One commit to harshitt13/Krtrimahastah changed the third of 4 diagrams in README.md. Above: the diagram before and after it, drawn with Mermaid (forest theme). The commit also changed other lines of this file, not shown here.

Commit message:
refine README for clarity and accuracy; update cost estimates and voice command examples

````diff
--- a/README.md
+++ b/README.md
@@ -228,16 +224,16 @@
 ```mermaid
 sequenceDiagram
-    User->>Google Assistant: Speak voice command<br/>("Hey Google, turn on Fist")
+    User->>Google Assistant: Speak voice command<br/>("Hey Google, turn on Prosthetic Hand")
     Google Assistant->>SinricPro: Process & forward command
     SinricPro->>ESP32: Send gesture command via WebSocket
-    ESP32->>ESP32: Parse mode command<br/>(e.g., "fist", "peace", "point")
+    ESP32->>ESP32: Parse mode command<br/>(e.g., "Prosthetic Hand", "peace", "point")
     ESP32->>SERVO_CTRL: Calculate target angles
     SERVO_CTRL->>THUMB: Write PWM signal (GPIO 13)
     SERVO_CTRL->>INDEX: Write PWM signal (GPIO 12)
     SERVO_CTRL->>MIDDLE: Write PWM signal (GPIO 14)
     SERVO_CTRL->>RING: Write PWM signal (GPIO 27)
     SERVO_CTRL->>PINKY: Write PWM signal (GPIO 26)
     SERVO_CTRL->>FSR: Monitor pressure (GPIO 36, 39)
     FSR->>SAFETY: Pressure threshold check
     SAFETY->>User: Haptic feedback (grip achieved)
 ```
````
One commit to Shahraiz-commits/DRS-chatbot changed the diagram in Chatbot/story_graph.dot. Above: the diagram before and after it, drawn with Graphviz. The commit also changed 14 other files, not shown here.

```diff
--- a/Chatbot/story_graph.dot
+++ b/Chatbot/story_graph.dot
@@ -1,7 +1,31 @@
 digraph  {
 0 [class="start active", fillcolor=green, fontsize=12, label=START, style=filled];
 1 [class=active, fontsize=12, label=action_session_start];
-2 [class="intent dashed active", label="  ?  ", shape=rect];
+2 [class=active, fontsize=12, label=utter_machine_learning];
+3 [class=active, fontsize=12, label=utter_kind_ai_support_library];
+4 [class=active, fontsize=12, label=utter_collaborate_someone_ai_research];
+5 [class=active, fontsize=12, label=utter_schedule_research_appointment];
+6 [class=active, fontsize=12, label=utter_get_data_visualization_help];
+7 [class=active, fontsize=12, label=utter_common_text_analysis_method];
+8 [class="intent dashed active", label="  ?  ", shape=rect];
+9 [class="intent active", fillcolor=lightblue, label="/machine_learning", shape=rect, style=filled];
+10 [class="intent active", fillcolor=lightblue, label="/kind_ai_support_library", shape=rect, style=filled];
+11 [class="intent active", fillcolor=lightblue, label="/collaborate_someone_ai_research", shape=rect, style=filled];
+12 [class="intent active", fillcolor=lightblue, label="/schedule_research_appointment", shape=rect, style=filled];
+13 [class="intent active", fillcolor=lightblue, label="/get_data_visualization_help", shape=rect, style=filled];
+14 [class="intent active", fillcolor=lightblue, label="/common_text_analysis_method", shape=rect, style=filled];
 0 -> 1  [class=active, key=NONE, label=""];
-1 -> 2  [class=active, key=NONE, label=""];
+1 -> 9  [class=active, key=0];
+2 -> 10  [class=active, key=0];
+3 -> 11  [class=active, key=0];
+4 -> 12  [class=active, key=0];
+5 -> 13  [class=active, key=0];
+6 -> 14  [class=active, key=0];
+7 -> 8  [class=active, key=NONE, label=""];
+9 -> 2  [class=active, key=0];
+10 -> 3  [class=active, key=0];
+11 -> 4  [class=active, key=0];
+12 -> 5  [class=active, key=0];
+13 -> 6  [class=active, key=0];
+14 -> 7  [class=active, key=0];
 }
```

--*--

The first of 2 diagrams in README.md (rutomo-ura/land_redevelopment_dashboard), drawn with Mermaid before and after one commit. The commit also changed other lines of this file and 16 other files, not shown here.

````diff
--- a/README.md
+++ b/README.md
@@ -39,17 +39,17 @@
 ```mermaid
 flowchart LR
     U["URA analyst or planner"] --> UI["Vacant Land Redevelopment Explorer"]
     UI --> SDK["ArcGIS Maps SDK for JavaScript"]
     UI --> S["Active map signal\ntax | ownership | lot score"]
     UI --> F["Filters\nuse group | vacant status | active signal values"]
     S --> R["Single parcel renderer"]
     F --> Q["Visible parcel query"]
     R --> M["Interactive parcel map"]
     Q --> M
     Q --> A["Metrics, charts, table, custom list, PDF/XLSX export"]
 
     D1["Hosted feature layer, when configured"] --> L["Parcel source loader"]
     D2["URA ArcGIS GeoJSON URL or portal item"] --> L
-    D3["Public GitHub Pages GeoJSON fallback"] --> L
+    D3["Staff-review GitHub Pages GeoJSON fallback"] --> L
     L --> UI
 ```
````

--*--

* _Work instructions_:
Return solely the number of lines in the data that include the word "fontsize".

* _Solution for this task_:
8